HomePod apparently has 1GB RAM and 272 by 340 LED matrix screen

The Apple-designed A8 chip powering HomePod, Apple’s $349 Siri-powered wireless speaker launching this December, should come outfitted with one gigabyte of RAM while its built-in LED matrix display at the top should potentially sport a resolution of 272 by 340 pixels.

Basically, the HomePod screen has the same resolution as the 38mm Apple Watch models.

That’s according to Avery Magnotti today, who was able to glean interesting information from the HomePod firmware that Apple “accidentally” posted on its servers.

It’s unclear if developers will be able to take advantage of this built-in display which, at present, is used to display a multicolor waveform when interacting with Siri.

iOS developer Steven Troughton-Smith, who diligently combed through the HomePod firmware files over the weekend, has discovered that the device runs a full version of iOS with a shell app named “SoundBoard”, as opposed to the “SpringBoard” shell app on iPhone and iPad.

The device bears the name “AudioAccessory1,1”.


HomePod may potentially provide other previously unknown features, too.

As per Steven’s findings, some of them may include stuff like VoiceOver accessibility capabilities, HomePod apps prefixed with “Air” (like the “AirMusic” app) and other tidbits.

The HomePod firmware holds some curious iPhone 8 secrets as well.

For instance, HomePod code reaffirms KGI Securities analyst Ming-Chi Kuo’s findings that iPhone 8 boasts a 5.15-inch active display area maxing out at 2,436 by 1,125 pixels.

Combined with a bar at the bottom, that apps may or may not be permitted to use, this makes for a total of 5.8 inches diagonally at 2,800 by 1,242 pixels and a 19.5:9 aspect ratio.
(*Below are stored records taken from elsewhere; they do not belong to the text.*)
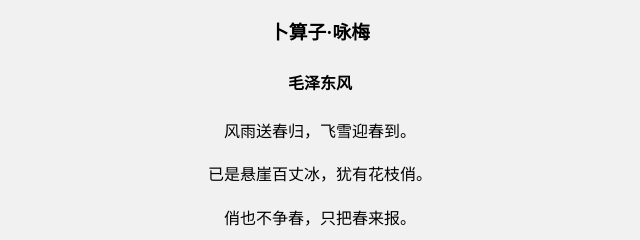
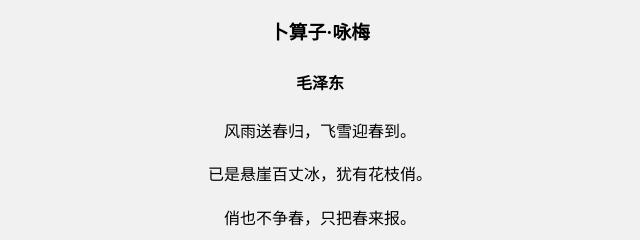
Before and after one commit to Y123ang/Y123ang, a plain HTML site: page index.html in a window 1280 px wide. Shown: the part 151-391 px from the top of the page, 320-960 px from the left. Drawn offline with Linux system fonts and the light colour scheme.

Commit message:
Update index.html

```diff
--- a/index.html
+++ b/index.html
@@ -27,7 +27,7 @@
 		color:bule;
 		">
 		<h3>卜算子·咏梅</h3>
-		<h4>毛泽东风</h4>
+		<h4>毛泽东</h4>
 		<p>风雨送春归，飞雪迎春到。</p>
 		<p>已是悬崖百丈冰，犹有花枝俏。</p>
 		<p>俏也不争春，只把春来报。</p>
```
Digging further into the HomePod firmware code, Troughton-Smith said this morning that iPhone 8’s rumored facial recognition feature may be called “Pearl ID”.

He has additionally discovered some glyphs that seemingly confirm the device’s form factor with a nearly full-screen front face with an edge-to-edge screen, no physical Home button and a notch at the top that will likely include the earpiece and various sensors, like an infrared sensor for facial recognition that should work well in both light and dark-lit environments.